Pig Out

Here we were on the Upper Delaware, three hours north of New York City, and everyone seemed to be from Brooklyn or France.

It was the Pig Mountain festival in Narrowsburg, New York, just steps away from the Pennsylvania border.

signs

Main Street, where the festival took place, was indeed narrow, and it was pork-filled. Punk-inflected publicity promised 14 pigs and 14 chefs.

mini-3d2044e8453c9467256278f08dfde962

We got there just as it opened and within minutes the place was jammed with swine fanciers.

street scene

It was definitely after lunchtime and quite a bit before the usual dinner hour too, 4pm, a strange time to be diving into pig’s ears, julienned and fried and served atop a bed of parsley.

But when I saw the seriousness of the chef in his whites, I didn’t resist. Plus, they were serving aioli.

chef

And dishing up pungent kim chee as a side. It was as good as I’d hoped for my first Pig Mountain venture.

Everyone who paid admission received 10 tickets to spend on whatever cardboard boats of food they wanted. Tasting portions. Pig heads were everywhere.

pig burlap

There were a lot of dogs in the crowd, some of them picking fights, some waiting patiently for whatever pig scraps they might come across.

boxer

An outfit called PorcSalt Charcuterie out of Rosemont, New Jersey served up delectable chopped pork from a 190-pound pig that had been slow roasted, its bulk and burnished skin a centerpiece of the party. Chef Matthew Ridgway was the master carver.

Michael

Simple and fabulous, described as “pastrami pork,” topped with pickled red onions with a side of beets. Wow, they infuse that with something, said Gil. As the day went down, I passed by Matthew’s station several times on The Bloke, and saw that succulent bulk gradually diminish into a pile of bones.

pig bones

Sustainable. Local. Artisanal. That’s how PorcSalt bills itself, and to those modifiers all these gourmet gastronome locavore hipsters thronged. The lines, the hungry maws, stretched across the street and down the block. It was nice, because you could talk to your neighbors about the dishes they’d already consumed, compare notes.

Did I mention that there were heads everywhere?

head

Hipster chef fires blazed.

hipster chef

The Bloke and I caroused through the lines. The Bloke has a metal basket, an object of envy for the food plates I could pile within. You’re a strong woman, someone intelligently told me, eyeing my cast. Last year, the festival’s first, had been not as crowded, I was told, and there was a seating area as well. Next year they’ll have to hold the party in Widesburg.

People stood in the street, stuffing their faces.

asians

As long as you followed the rules you’d be okay.

rules

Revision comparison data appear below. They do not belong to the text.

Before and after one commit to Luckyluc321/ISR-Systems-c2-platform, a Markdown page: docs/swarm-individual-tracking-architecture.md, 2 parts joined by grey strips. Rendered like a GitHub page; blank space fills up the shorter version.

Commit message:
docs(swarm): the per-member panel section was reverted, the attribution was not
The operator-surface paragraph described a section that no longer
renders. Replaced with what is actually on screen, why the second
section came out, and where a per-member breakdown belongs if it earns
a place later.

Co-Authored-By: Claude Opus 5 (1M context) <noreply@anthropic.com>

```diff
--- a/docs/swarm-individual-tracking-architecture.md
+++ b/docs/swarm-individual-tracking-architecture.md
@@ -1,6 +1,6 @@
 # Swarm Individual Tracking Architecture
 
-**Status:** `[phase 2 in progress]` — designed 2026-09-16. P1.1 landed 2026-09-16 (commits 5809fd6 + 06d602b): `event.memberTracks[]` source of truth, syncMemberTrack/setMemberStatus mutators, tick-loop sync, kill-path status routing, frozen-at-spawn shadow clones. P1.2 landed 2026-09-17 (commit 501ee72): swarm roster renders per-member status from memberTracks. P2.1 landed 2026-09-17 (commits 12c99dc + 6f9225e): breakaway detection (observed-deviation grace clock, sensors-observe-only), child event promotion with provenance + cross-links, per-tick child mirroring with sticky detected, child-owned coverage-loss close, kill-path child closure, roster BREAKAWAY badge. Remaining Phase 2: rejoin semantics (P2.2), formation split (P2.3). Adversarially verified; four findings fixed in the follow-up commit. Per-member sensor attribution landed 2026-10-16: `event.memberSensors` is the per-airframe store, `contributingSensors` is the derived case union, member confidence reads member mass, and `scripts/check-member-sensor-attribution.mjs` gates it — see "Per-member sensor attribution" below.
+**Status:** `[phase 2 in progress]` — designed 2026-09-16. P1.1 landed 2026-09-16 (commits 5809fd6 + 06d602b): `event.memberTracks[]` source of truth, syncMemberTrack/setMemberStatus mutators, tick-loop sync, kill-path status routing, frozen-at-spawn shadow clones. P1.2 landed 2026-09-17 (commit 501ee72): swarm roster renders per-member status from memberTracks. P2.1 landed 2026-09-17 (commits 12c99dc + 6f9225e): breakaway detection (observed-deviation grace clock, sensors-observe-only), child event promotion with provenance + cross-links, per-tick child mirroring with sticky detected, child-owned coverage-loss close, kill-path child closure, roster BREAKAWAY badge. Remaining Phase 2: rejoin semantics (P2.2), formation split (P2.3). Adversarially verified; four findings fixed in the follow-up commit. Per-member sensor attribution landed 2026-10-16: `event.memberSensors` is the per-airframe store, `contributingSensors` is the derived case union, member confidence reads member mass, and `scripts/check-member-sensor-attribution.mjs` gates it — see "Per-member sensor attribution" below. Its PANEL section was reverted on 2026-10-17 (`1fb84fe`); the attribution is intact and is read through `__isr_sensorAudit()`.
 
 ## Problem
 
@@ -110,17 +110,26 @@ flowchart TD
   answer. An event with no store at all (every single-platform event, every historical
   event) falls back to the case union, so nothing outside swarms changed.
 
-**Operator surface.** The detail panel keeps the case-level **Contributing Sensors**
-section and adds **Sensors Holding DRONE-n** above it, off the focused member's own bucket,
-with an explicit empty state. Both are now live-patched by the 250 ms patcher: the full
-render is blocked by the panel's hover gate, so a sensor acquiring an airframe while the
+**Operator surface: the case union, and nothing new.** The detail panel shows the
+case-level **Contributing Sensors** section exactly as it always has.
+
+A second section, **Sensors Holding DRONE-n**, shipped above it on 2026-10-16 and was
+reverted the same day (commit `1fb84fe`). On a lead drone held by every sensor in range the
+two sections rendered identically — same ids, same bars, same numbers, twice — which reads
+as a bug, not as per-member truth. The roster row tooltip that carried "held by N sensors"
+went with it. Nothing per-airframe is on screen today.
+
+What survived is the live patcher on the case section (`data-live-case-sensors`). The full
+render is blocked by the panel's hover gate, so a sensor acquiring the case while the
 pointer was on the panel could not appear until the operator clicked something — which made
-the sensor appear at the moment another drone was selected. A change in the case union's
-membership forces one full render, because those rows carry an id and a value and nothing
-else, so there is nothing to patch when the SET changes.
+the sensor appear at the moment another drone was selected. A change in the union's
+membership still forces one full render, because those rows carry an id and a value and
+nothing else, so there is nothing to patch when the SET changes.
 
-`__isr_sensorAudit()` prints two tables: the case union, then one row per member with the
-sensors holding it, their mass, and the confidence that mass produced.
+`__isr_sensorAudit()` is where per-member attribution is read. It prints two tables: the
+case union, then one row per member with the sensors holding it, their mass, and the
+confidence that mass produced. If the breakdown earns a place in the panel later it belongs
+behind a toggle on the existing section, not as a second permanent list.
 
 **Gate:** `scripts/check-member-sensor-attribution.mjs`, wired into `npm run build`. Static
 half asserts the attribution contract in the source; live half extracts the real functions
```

Vegetables had also been promised in the promotion for the feast, but about all I saw of that was a vintage sign on an empty old storefront.

vegetables

A happy crowd. The end of summer. Let’s never go home to the city. Is fall really at hand?

orange glasses

The street so nice and cool, shady and pork-fragrant.

smiley

Lots of footwear fashion going on.

striped

I probably noticed it more as I tried to sail through on the scooter without mashing any toes. Also I was wearing only one shoe myself.

webbed feet

Care for some Viennese Spice Rubbed Pork with Hoffbrau Summer Ale BBQ Sauce, Purple Kraut w/Fresh & Dried Plums, Potato Salad and a Soft Pretzel? You are in luck, my friend. Der Kommissar of Brooklyn is plating it up for you.

I made two trips to the booth set up by Alison 18, a restaurant off of Union Square in Manhattan. Chicharrones — light, crispy pork fat– slathered with a spicy cheese cream called sriracha, out of this world.

chicharrones

And, surprisingly scrumptious, pig fat oreos – rich chocolate wafers stuffed with a sweet, lard-enriched filling. You wouldn’t bet those would go down well, especially after all the pig of the day. But for the non-vegan folks in attendance – in other words, everyone – they were astonishing.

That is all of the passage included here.